Posted on Oct 18, 2021 at 7:16 am
In the dirt streets of the suburbs of Abidjan, “mobile money” shops are omnipresent. They can be identified from afar, thanks to the colorful flags and posters that cover their storefronts, promoting the payment apps of telecom operators: Orange Money, MTN Money, Moov Money. In recent months, a newcomer has added his advertising inserts alongside those of telcos: Wave.
The mascot of this American start-up – a little penguin – is incongruous in the tropics. But the point is that its appearance – first in Senegal in the summer of 2020, then in Côte d’Ivoire this year – froze the competition. The young shoot breaks the prices. On average, the commission rate of telecom operators on “mobile money” transactions is around 3% and can rise to 10% on withdrawals of small amounts. By practicing total free withdrawals and a single rate of 1% on transfers, Wave roughly divides these prices by three.

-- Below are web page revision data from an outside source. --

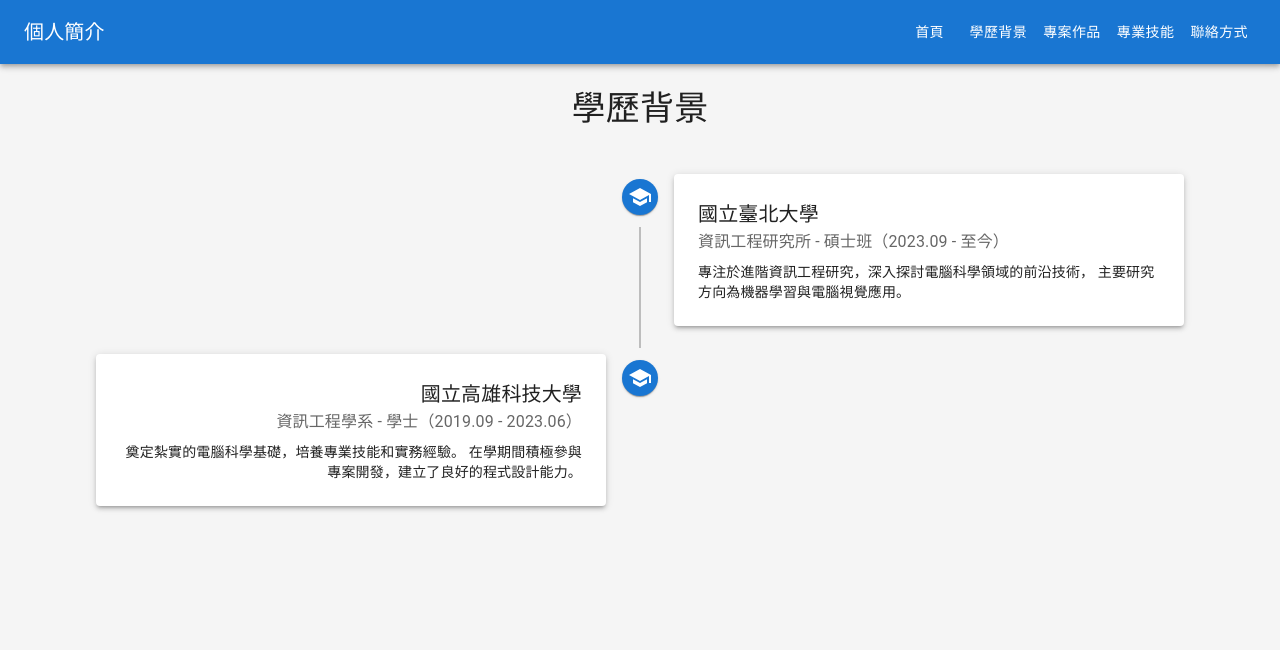
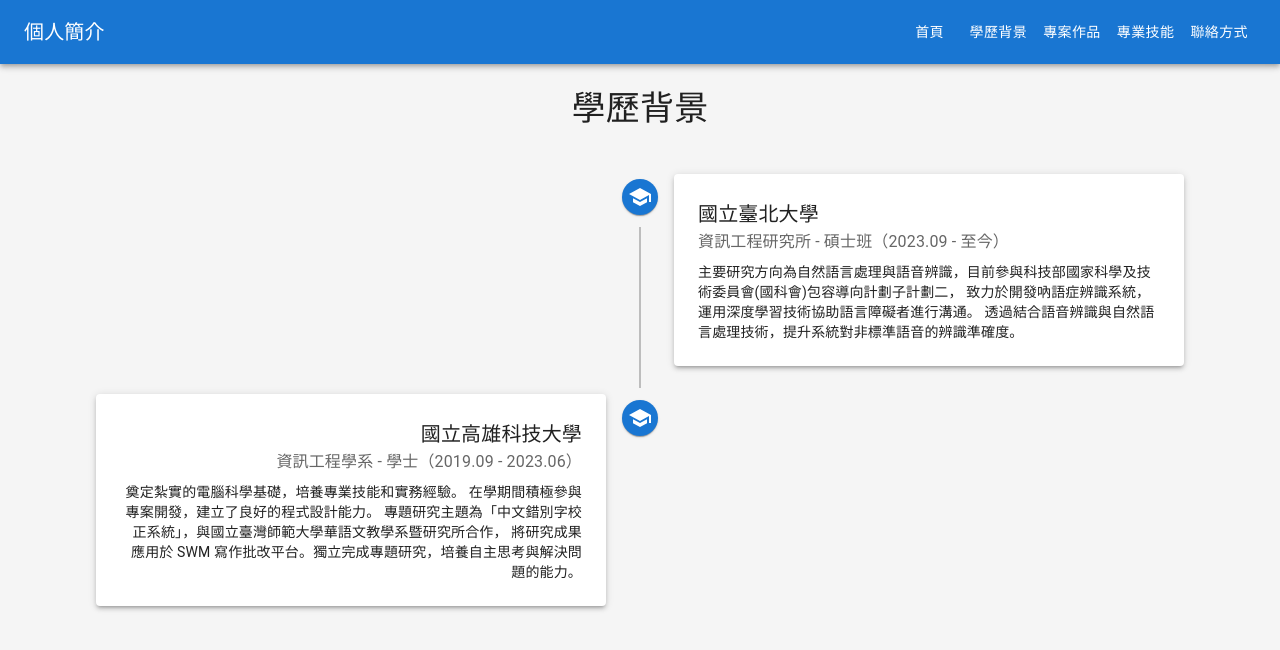
Before and after one commit to yuchenhsu9987/personal-profile, a React (Create React App) app: page /personal-profile/education in a window 1280 px wide. Shown: the top 650 px of the page. Built offline with nearby package versions, Linux system fonts and the light colour scheme.

Commit message:
Update website content

```diff
--- a/src/pages/Education.tsx
+++ b/src/pages/Education.tsx
@@ -27,8 +27,9 @@
                 資訊工程研究所 - 碩士班（2023.09 - 至今）
               </Typography>
               <Typography variant="body2" sx={{ mt: 1 }}>
-                專注於進階資訊工程研究，深入探討電腦科學領域的前沿技術，
-                主要研究方向為機器學習與電腦視覺應用。
+                主要研究方向為自然語言處理與語音辨識，目前參與科技部國家科學及技術委員會(國科會)包容導向計劃子計劃二，
+                致力於開發吶語症辨識系統，運用深度學習技術協助語言障礙者進行溝通。
+                透過結合語音辨識與自然語言處理技術，提升系統對非標準語音的辨識準確度。
               </Typography>
             </Paper>
           </TimelineContent>
@@ -51,6 +52,8 @@
               <Typography variant="body2" sx={{ mt: 1 }}>
                 奠定紮實的電腦科學基礎，培養專業技能和實務經驗。
                 在學期間積極參與專案開發，建立了良好的程式設計能力。
+                專題研究主題為「中文錯別字校正系統」，與國立臺灣師範大學華語文教學系暨研究所合作，
+                將研究成果應用於 SWM 寫作批改平台。獨立完成專題研究，培養自主思考與解決問題的能力。
               </Typography>
             </Paper>
           </TimelineContent>
--- a/src/pages/Home.tsx
+++ b/src/pages/Home.tsx
@@ -72,6 +72,7 @@
           <Typography variant="body1" paragraph>
             目前就讀於國立臺北大學資訊工程研究所二年級，專注於電腦科學領域的研究與實務。
             擁有紮實的程式設計基礎，熱衷於探索新技術，期待能夠為科技發展貢獻一份力量。
+            目前研究專注於自然語言處理（Natural Language Processing）領域，特別是大型語言模型（LLM）和自動語音辨識（ASR）技術的應用與優化。
           </Typography>
           <Typography variant="body1">
             研究方向包括機器學習、深度學習和電腦視覺，並具有實際的專案開發經驗。
```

A violent attack
This is not the first time that an actor has tried to disrupt the “mobile money” market. But after raising $ 200 million in September from several funds, including Partech and Sequoia Heritage, the risk posed by the New York start-up has become more than credible.

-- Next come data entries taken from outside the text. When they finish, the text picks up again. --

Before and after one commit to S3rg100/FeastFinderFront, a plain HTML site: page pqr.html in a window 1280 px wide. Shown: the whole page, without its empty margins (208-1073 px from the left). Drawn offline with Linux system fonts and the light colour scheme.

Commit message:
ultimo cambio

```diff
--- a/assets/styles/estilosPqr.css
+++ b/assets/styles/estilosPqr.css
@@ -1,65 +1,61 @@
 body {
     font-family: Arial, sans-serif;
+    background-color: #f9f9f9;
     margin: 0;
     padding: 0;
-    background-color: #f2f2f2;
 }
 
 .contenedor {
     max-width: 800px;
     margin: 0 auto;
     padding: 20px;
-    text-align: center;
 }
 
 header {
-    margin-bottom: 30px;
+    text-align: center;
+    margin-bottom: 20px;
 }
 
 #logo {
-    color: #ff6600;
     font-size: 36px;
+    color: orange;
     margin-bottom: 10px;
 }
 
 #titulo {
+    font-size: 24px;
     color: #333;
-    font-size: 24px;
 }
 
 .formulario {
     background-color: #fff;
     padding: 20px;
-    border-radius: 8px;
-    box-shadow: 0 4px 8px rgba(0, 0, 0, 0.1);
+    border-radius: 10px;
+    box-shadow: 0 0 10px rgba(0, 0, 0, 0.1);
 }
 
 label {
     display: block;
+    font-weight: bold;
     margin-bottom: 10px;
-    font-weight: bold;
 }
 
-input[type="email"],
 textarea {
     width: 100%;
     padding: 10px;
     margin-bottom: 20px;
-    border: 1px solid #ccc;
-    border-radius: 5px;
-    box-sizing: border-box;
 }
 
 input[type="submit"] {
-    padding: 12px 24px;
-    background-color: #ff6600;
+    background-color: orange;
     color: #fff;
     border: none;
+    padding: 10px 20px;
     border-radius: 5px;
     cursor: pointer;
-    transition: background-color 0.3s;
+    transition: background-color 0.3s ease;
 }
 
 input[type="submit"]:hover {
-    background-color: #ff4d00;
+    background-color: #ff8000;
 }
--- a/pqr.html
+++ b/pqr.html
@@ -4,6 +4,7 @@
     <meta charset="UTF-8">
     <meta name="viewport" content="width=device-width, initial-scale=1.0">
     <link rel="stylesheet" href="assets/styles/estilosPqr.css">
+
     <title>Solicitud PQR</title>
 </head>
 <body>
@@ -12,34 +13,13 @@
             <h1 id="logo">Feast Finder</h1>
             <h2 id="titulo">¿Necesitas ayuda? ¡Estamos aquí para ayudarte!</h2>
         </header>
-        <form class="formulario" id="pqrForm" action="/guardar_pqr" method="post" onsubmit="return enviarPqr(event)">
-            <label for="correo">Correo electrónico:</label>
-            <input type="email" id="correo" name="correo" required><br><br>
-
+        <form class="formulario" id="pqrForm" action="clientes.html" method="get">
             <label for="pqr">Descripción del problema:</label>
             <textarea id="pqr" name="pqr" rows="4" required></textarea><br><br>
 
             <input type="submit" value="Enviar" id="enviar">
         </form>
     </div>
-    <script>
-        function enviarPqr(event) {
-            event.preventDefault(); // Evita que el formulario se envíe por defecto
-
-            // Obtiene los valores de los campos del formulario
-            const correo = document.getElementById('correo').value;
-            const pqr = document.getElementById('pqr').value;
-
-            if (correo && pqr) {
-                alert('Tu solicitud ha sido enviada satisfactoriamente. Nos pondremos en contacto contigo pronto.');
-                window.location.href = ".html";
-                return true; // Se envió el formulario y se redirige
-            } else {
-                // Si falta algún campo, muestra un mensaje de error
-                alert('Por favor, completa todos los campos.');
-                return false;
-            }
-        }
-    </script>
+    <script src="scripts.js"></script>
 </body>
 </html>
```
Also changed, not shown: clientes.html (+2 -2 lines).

“Their model makes free what made 80% of our income, it is necessarily violent,” admitted Alioune Ndiaye, the boss of Orange Africa, in response to a question asked by the employees of the group. “Our response must be swift and effective. We have to change our economic model. We no longer have a choice. The model that charges the customer for withdrawing their money cannot live long. We have to adapt our prices accordingly. Orange has already aligned itself with Wave in Senegal, it has just decided to do so in Ivory Coast.
One billion in 2025

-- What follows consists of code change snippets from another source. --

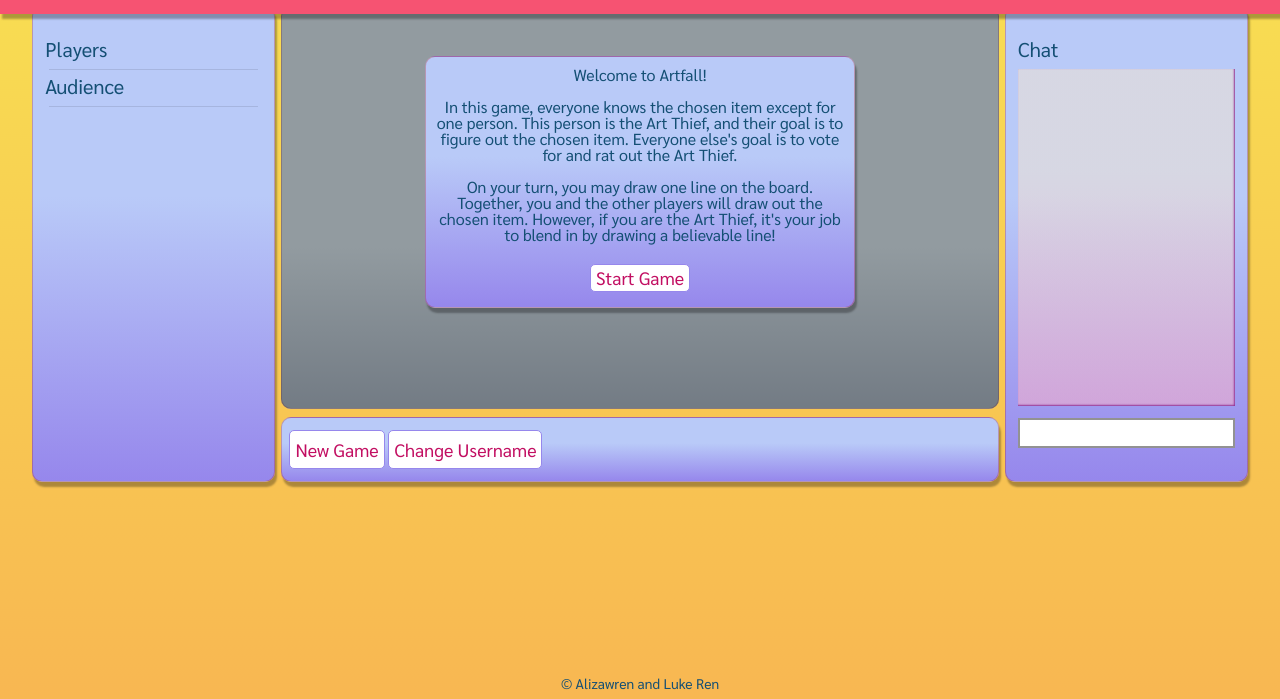
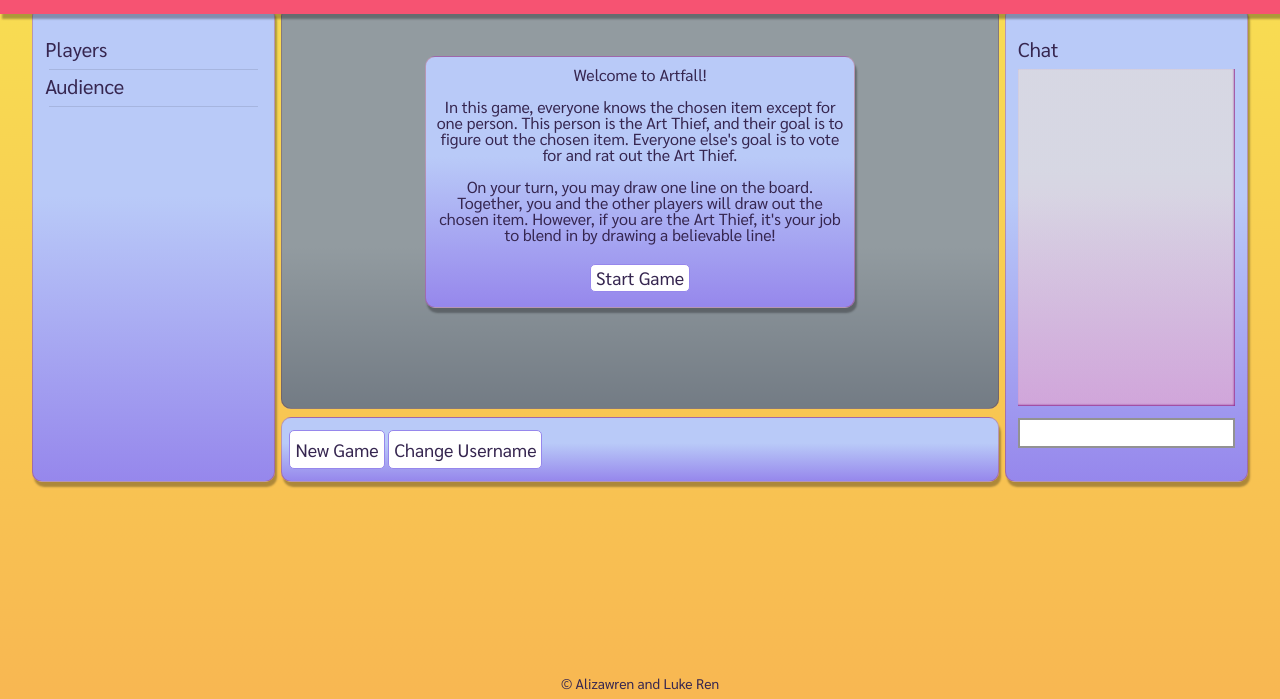
Before and after one commit to alizawren/Artfall, a website: page artfall.html in a window 1280 px wide. Shown: the part 101-800 px from the top of the page. Drawn offline with nearby package versions, Linux system fonts and the light colour scheme; no server answers.

Commit message:
Text color changes

```diff
--- a/style.css
+++ b/style.css
@@ -7,8 +7,8 @@ body {
     background: linear-gradient(to bottom, #f8e252 0%, #f8b752 100%);
     /* background: linear-gradient(to bottom, #fff6f5 0%, #9fc2ed 100%); */
     font-family: 'Sarabun', sans-serif;
-    color: #502644;
-    color: #144f74;
+    color: #362650;
+    /* color: #144f74; */
 }
 
 #title {
@@ -239,7 +239,7 @@ button {
     text-align: center;
     font-size: 18px;
     background-color: #fff;
-    color: #c20f62;
+    color: #362650;
     border: 1px solid #9687ec;
     /* box-shadow: inset -1px -1px 0px #ff7b93; */
 
@@ -249,7 +249,7 @@ button {
 }
 
 button:hover {
-    background-color: #ffa1b1;
+    background-color: #e5e7ec;
     box-shadow: 1px 2px 1px rgba(0, 0, 0, 0.3);
 }
 
@@ -326,7 +326,7 @@ input {
     width: fit-content;
     width: -moz-fit-content;
     text-align: left;
-
+    color: #624188;
     font-size: 14px;
     padding: 5px;
     border-radius: 5px;
```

For Orange, it’s an earthquake. The group’s mobile payment solution, born in 2008 on the model of the Kenyan M-Pesa, has become a pillar of the operator’s African activities. Last year, Orange Money generated more than 500 million euros in turnover – nearly 10% of income in the region – with a profitability similar to that of the telecoms activities. In sub-Saharan Africa, where banking rates remain low, the enthusiasm for these dematerialized payment solutions accessible to any holder of a mobile phone is not waning. To the point that Orange intended to double the income it derives from it by 2025.
“The objective of reaching 1 billion euros in turnover with mobile financial services in 2025 is not in question,” assures Stéphane Richard, the group’s CEO. Until now the dynamic has been continuous, with 25 to 50% growth per year. It will be more complicated with the arrival of new players like Wave, but we have resources. And we launched Orange Bank in Africa, which will be a relay to our mobile finance activity. “
The tricolor group mainly relies on the collapse of prices caused by Wave to convince more Africans to switch to mobile payment. Currently, the group claims 50 million Orange Money customers, against more than 130 million for its mobile telephone services. At the management of Orange Africa, we are therefore reassured: the increase in transaction volumes could more than offset the decrease in rates.